The input:
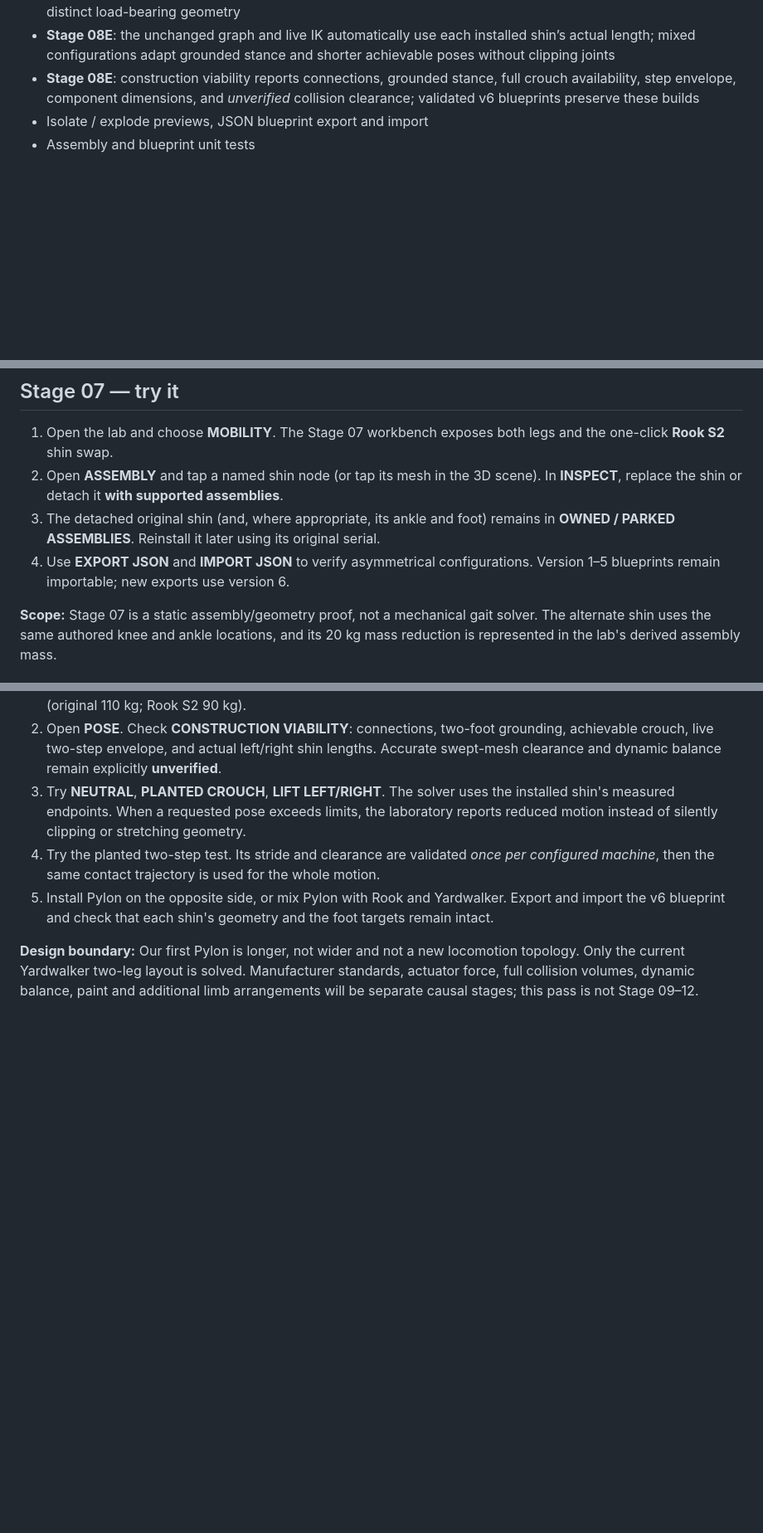
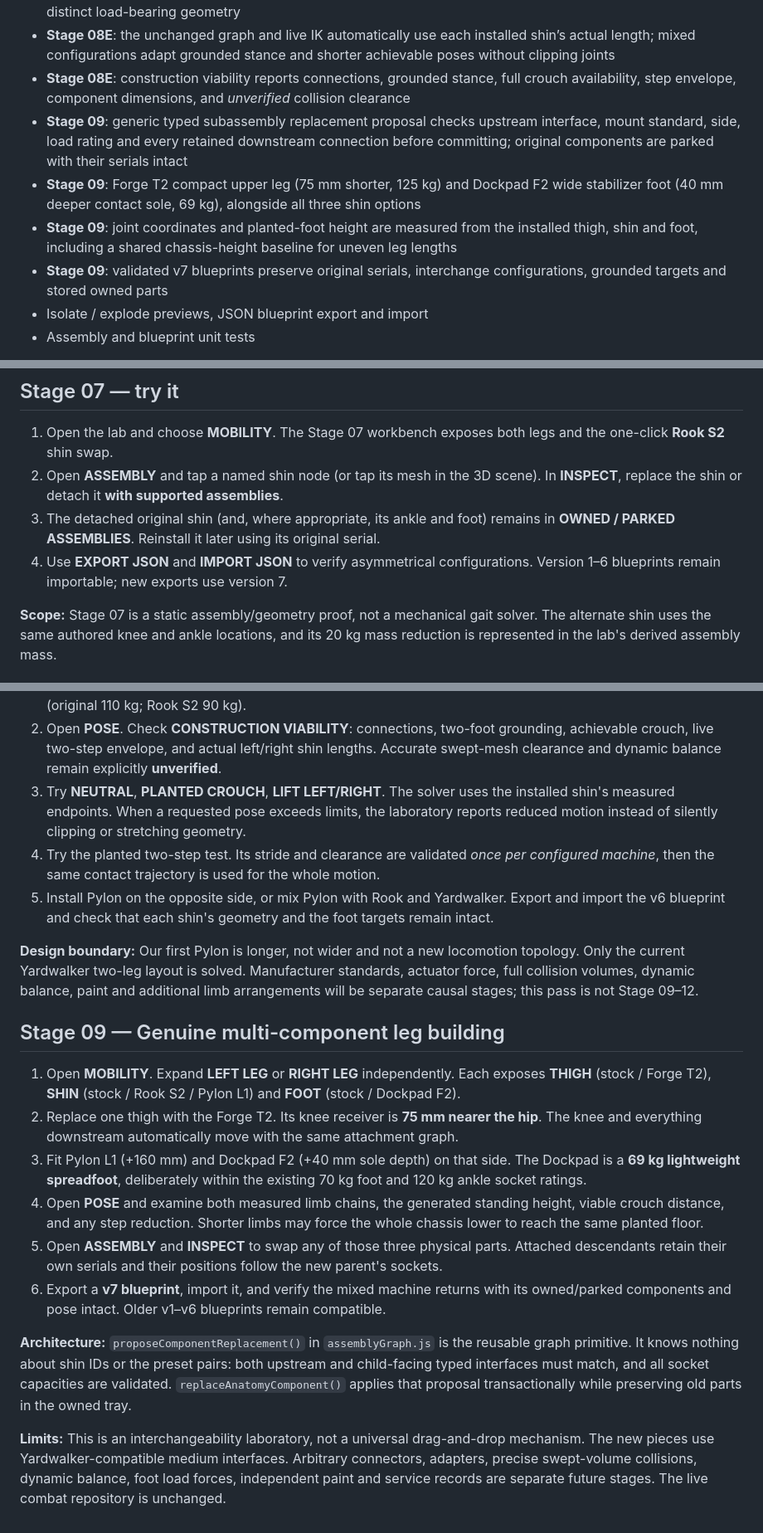
Before and after one commit to lowlevelwizards/M3CH4Ex, a Markdown page: README.md, 3 parts joined by grey strips. Shown at 83% size. GitHub-like rendering; blank space fills up the shorter version.

Commit message:
Stage 09: document generic interchangeability and advertise mixed thigh–shin–foot lab

```diff
--- a/README.md
+++ b/README.md
@@ -29,7 +29,11 @@ The root `index.html` is the white construction studio; it is not the combat gam
 - **Stage 08D**: validated v5 JSON blueprints include foot targets, derived joint poses and manual mode
 - **Stage 08E**: component-authored shin spans and knee/ankle receivers; 160 mm longer Pylon L1 shin with distinct load-bearing geometry
 - **Stage 08E**: the unchanged graph and live IK automatically use each installed shin’s actual length; mixed configurations adapt grounded stance and shorter achievable poses without clipping joints
-- **Stage 08E**: construction viability reports connections, grounded stance, full crouch availability, step envelope, component dimensions, and *unverified* collision clearance; validated v6 blueprints preserve these builds
+- **Stage 08E**: construction viability reports connections, grounded stance, full crouch availability, step envelope, component dimensions, and *unverified* collision clearance
+- **Stage 09**: generic typed subassembly replacement proposal checks upstream interface, mount standard, side, load rating and every retained downstream connection before committing; original components are parked with their serials intact
+- **Stage 09**: Forge T2 compact upper leg (75 mm shorter, 125 kg) and Dockpad F2 wide stabilizer foot (40 mm deeper contact sole, 69 kg), alongside all three shin options
+- **Stage 09**: joint coordinates and planted-foot height are measured from the installed thigh, shin and foot, including a shared chassis-height baseline for uneven leg lengths
+- **Stage 09**: validated v7 blueprints preserve original serials, interchange configurations, grounded targets and stored owned parts
 - Isolate / explode previews, JSON blueprint export and import
 - Assembly and blueprint unit tests
 
@@ -50,7 +54,7 @@ Use a local HTTP server to preview ES modules, or GitHub Pages. There is no bund
 1. Open the lab and choose **MOBILITY**. The Stage 07 workbench exposes both legs and the one-click **Rook S2** shin swap.
 2. Open **ASSEMBLY** and tap a named shin node (or tap its mesh in the 3D scene). In **INSPECT**, replace the shin or detach it **with supported assemblies**.
 3. The detached original shin (and, where appropriate, its ankle and foot) remains in **OWNED / PARKED ASSEMBLIES**. Reinstall it later using its original serial.
-4. Use **EXPORT JSON** and **IMPORT JSON** to verify asymmetrical configurations. Version 1–5 blueprints remain importable; new exports use version 6.
+4. Use **EXPORT JSON** and **IMPORT JSON** to verify asymmetrical configurations. Version 1–6 blueprints remain importable; new exports use version 7.
 
 **Scope:** Stage 07 is a static assembly/geometry proof, not a mechanical gait solver. The alternate shin uses the same authored knee and ankle locations, and its 20 kg mass reduction is represented in the lab's derived assembly mass.
 
@@ -86,3 +90,16 @@ The geometry tests confirm planted ankle Y/Z positions under crouch, one-foot st
 5. Install Pylon on the opposite side, or mix Pylon with Rook and Yardwalker. Export and import the v6 blueprint and check that each shin's geometry and the foot targets remain intact.
 
 **Design boundary:** Our first Pylon is longer, not wider and not a new locomotion topology. Only the current Yardwalker two-leg layout is solved. Manufacturer standards, actuator force, full collision volumes, dynamic balance, paint and additional limb arrangements will be separate causal stages; this pass is not Stage 09–12.
+
+## Stage 09 — Genuine multi-component leg building
+
+1. Open **MOBILITY**. Expand **LEFT LEG** or **RIGHT LEG** independently. Each exposes **THIGH** (stock / Forge T2), **SHIN** (stock / Rook S2 / Pylon L1) and **FOOT** (stock / Dockpad F2).
+2. Replace one thigh with the Forge T2. Its knee receiver is **75 mm nearer the hip**. The knee and everything downstream automatically move with the same attachment graph.
+3. Fit Pylon L1 (+160 mm) and Dockpad F2 (+40 mm sole depth) on that side. The Dockpad is a **69 kg lightweight spreadfoot**, deliberately within the existing 70 kg foot and 120 kg ankle socket ratings.
+4. Open **POSE** and examine both measured limb chains, the generated standing height, viable crouch distance, and any step reduction. Shorter limbs may force the whole chassis lower to reach the same planted floor.
+5. Open **ASSEMBLY** and **INSPECT** to swap any of those three physical parts. Attached descendants retain their own serials and their positions follow the new parent's sockets.
+6. Export a **v7 blueprint**, import it, and verify the mixed machine returns with its owned/parked components and pose intact. Older v1–v6 blueprints remain compatible.
+
+**Architecture:** `proposeComponentReplacement()` in `assemblyGraph.js` is the reusable graph primitive. It knows nothing about shin IDs or the preset pairs: both upstream and child-facing typed interfaces must match, and all socket capacities are validated. `replaceAnatomyComponent()` applies that proposal transactionally while preserving old parts in the owned tray.
+
+**Limits:** This is an interchangeability laboratory, not a universal drag-and-drop mechanism. The new pieces use Yardwalker-compatible medium interfaces. Arbitrary connectors, adapters, precise swept-volume collisions, dynamic balance, foot load forces, independent paint and service records are separate future stages. The live combat repository is unchanged.
```
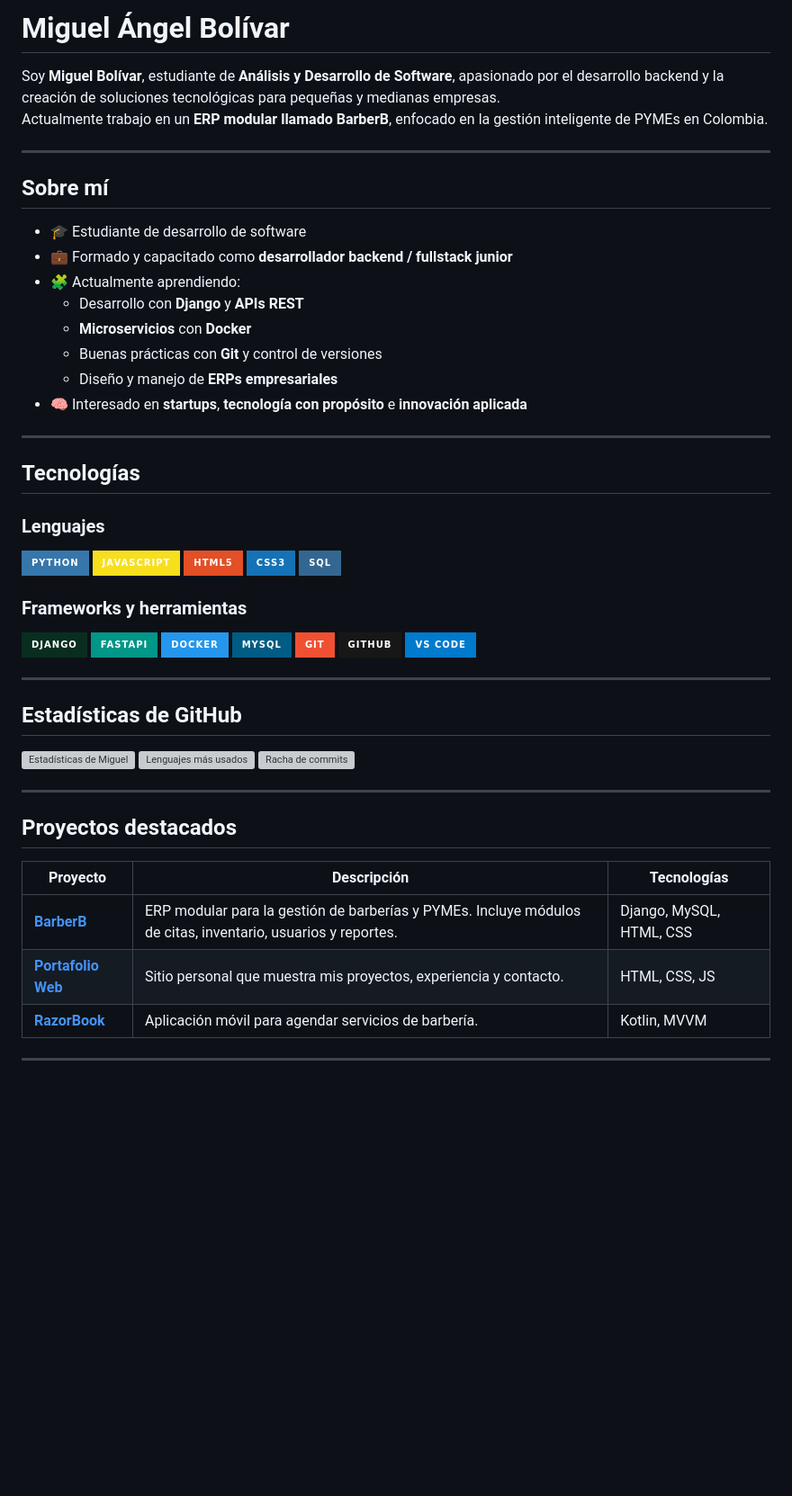
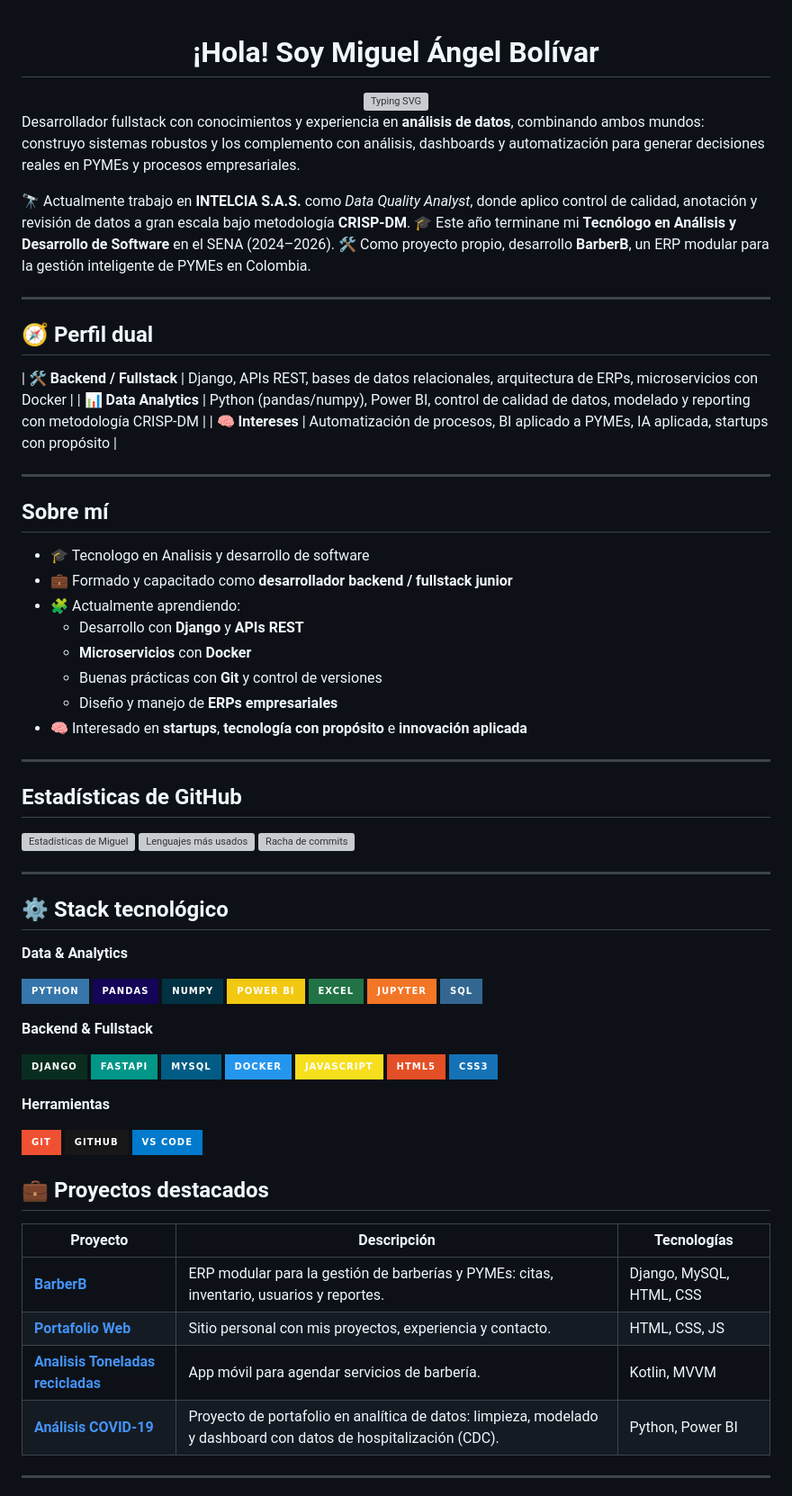
Before and after one commit to MikeBoss80/MikeBoss80, a Markdown page: README.md, the part around one of its changes. Shown at 90% size. Rendered like a GitHub page; badges without logos; blank space fills up the shorter version; grey boxes are pictures that could not be loaded.

```diff
--- a/README.md
+++ b/README.md
@@ -1,13 +1,33 @@
-# Miguel Ángel Bolívar
 
-Soy **Miguel Bolívar**, estudiante de **Análisis y Desarrollo de Software**, apasionado por el desarrollo backend y la creación de soluciones tecnológicas para pequeñas y medianas empresas.
-Actualmente trabajo en un **ERP modular llamado BarberB**, enfocado en la gestión inteligente de PYMEs en Colombia.
+<div align="center">
+
+# ¡Hola! Soy Miguel Ángel Bolívar
+
+<img src="https://readme-typing-svg.demolab.com?font=Fira+Code&size=20&pause=1000&color=2496ED&center=true&vCenter=true&width=650&lines=Backend+Developer+%7C+Data+Analyst;Construyo+software...+y+lo+hago+hablar+con+datos;Python+%7C+Django+%7C+Power+BI+%7C+SQL" alt="Typing SVG" />
+
+</div>
+
+Desarrollador fullstack con conocimientos y experiencia en **análisis de datos**, combinando ambos mundos: construyo sistemas robustos y los complemento con análisis, dashboards y automatización para generar decisiones reales en PYMEs y procesos empresariales.
+
+🔭 Actualmente trabajo en **INTELCIA S.A.S.** como *Data Quality Analyst*, donde aplico control de calidad, anotación y revisión de datos a gran escala bajo metodología **CRISP-DM**.
+🎓 Este año terminane mi **Tecnólogo en Análisis y Desarrollo de Software** en el SENA (2024–2026).
+🛠️ Como proyecto propio, desarrollo **BarberB**, un ERP modular para la gestión inteligente de PYMEs en Colombia.
+
+---
+
+## 🧭 Perfil dual
+
+
+
+| 🛠️ **Backend / Fullstack** | Django, APIs REST, bases de datos relacionales, arquitectura de ERPs, microservicios con Docker |
+| 📊 **Data Analytics** | Python (pandas/numpy), Power BI, control de calidad de datos, modelado y reporting con metodología CRISP-DM |
+| 🧠 **Intereses** | Automatización de procesos, BI aplicado a PYMEs, IA aplicada, startups con propósito |
 
 ---
 
 ## Sobre mí
 
-- 🎓 Estudiante de desarrollo de software
+- 🎓 Tecnologo en Analisis y desarrollo de software
 - 💼 Formado y capacitado como **desarrollador backend / fullstack junior**
 - 🧩 Actualmente aprendiendo:
   - Desarrollo con **Django** y **APIs REST**
@@ -15,26 +35,6 @@ Actualmente trabajo en un **ERP modular llamado BarberB**, enfocado en la gesti
   - Buenas prácticas con **Git** y control de versiones
   - Diseño y manejo de **ERPs empresariales**
 - 🧠 Interesado en **startups**, **tecnología con propósito** e **innovación aplicada**
-
----
-
-## Tecnologías
-
-### Lenguajes
-![Python](https://img.shields.io/badge/Python-3776AB?style=for-the-badge&logo=python&logoColor=white)
-![JavaScript](https://img.shields.io/badge/JavaScript-F7DF1E?style=for-the-badge&logo=javascript&logoColor=black)
-![HTML5](https://img.shields.io/badge/HTML5-E34F26?style=for-the-badge&logo=html5&logoColor=white)
-![CSS3](https://img.shields.io/badge/CSS3-1572B6?style=for-the-badge&logo=css3&logoColor=white)
-![SQL](https://img.shields.io/badge/SQL-336791?style=for-the-badge&logo=postgresql&logoColor=white)
-
-### Frameworks y herramientas
-![Django](https://img.shields.io/badge/Django-092E20?style=for-the-badge&logo=django&logoColor=white)
-![FastAPI](https://img.shields.io/badge/FastAPI-009688?style=for-the-badge&logo=fastapi&logoColor=white)
-![Docker](https://img.shields.io/badge/Docker-2496ED?style=for-the-badge&logo=docker&logoColor=white)
-![MySQL](https://img.shields.io/badge/MySQL-005C84?style=for-the-badge&logo=mysql&logoColor=white)
-![Git](https://img.shields.io/badge/Git-F05032?style=for-the-badge&logo=git&logoColor=white)
-![GitHub](https://img.shields.io/badge/GitHub-181717?style=for-the-badge&logo=github&logoColor=white)
-![VSCode](https://img.shields.io/badge/VS_Code-007ACC?style=for-the-badge&logo=visualstudiocode&logoColor=white)
 
 ---
 
@@ -46,12 +46,44 @@ Actualmente trabajo en un **ERP modular llamado BarberB**, enfocado en la gesti
 
 ---
 
-## Proyectos destacados
+
+## ⚙️ Stack tecnológico
+
+**Data & Analytics**
+
+![Python](https://img.shields.io/badge/Python-3776AB?style=for-the-badge&logo=python&logoColor=white)
+![Pandas](https://img.shields.io/badge/Pandas-150458?style=for-the-badge&logo=pandas&logoColor=white)
+![NumPy](https://img.shields.io/badge/NumPy-013243?style=for-the-badge&logo=numpy&logoColor=white)
+![PowerBI](https://img.shields.io/badge/Power_BI-F2C811?style=for-the-badge&logo=powerbi&logoColor=black)
+![Excel](https://img.shields.io/badge/Excel-217346?style=for-the-badge&logo=microsoftexcel&logoColor=white)
+![Jupyter](https://img.shields.io/badge/Jupyter-F37626?style=for-the-badge&logo=jupyter&logoColor=white)
+![SQL](https://img.shields.io/badge/SQL-336791?style=for-the-badge&logo=postgresql&logoColor=white)
+
+**Backend & Fullstack**
+
+![Django](https://img.shields.io/badge/Django-092E20?style=for-the-badge&logo=django&logoColor=white)
+![FastAPI](https://img.shields.io/badge/FastAPI-009688?style=for-the-badge&logo=fastapi&logoColor=white)
+![MySQL](https://img.shields.io/badge/MySQL-005C84?style=for-the-badge&logo=mysql&logoColor=white)
+![Docker](https://img.shields.io/badge/Docker-2496ED?style=for-the-badge&logo=docker&logoColor=white)
+![JavaScript](https://img.shields.io/badge/JavaScript-F7DF1E?style=for-the-badge&logo=javascript&logoColor=black)
+![HTML5](https://img.shields.io/badge/HTML5-E34F26?style=for-the-badge&logo=html5&logoColor=white)
+![CSS3](https://img.shields.io/badge/CSS3-1572B6?style=for-the-badge&logo=css3&logoColor=white)
+
+**Herramientas**
+
+![Git](https://img.shields.io/badge/Git-F05032?style=for-the-badge&logo=git&logoColor=white)
+![GitHub](https://img.shields.io/badge/GitHub-181717?style=for-the-badge&logo=github&logoColor=white)
+![VSCode](https://img.shields.io/badge/VS_Code-007ACC?style=for-the-badge&logo=visualstudiocode&logoColor=white)
+
+
+
+## 💼 Proyectos destacados
 
 | Proyecto | Descripción | Tecnologías |
-|-----------|-------------|--------------|
-| [**BarberB**](https://github.com/miikeboss80/BarberB) | ERP modular para la gestión de barberías y PYMEs. Incluye módulos de citas, inventario, usuarios y reportes. | Django, MySQL, HTML, CSS |
-| [**Portafolio Web**](https://github.com/miikeboss80/Portafolio) | Sitio personal que muestra mis proyectos, experiencia y contacto. | HTML, CSS, JS |
-| [**RazorBook**](https://github.com/miikeboss80/CalculatorC-) | Aplicación móvil para agendar servicios de barbería. | Kotlin, MVVM |
+|---|---|---|
+| [**BarberB**](https://github.com/miikeboss80/BarberB) | ERP modular para la gestión de barberías y PYMEs: citas, inventario, usuarios y reportes. | Django, MySQL, HTML, CSS |
+| [**Portafolio Web**](https://github.com/miikeboss80/Portafolio) | Sitio personal con mis proyectos, experiencia y contacto. | HTML, CSS, JS |
+| [**Analisis Toneladas recicladas**](https://github.com/MikeBoss80/prueba_data_analyst_cempre) | App móvil para agendar servicios de barbería. | Kotlin, MVVM |
+| [**Análisis COVID-19**](https://github.com/MikeBoss80/covid_hospitalization_analysis)| Proyecto de portafolio en analítica de datos: limpieza, modelado y dashboard con datos de hospitalización (CDC). | Python, Power BI |
 
 ---
```
Also changed, not shown: other parts of README.md (+20 -5 lines).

Prompt:
Check each line of the listing for "lines". Show those that have it.

Response to this task:
+<img src="https://readme-typing-svg.demolab.com?font=Fira+Code&size=20&pause=1000&color=2496ED&center=true&vCenter=true&width=650&lines=Backend+Developer+%7C+Data+Analyst;Construyo+software...+y+lo+hago+hablar+con+datos;Python+%7C+Django+%7C+Power+BI+%7C+SQL" alt="Typing SVG" />
Also changed, not shown: other parts of README.md (+20 -5 lines).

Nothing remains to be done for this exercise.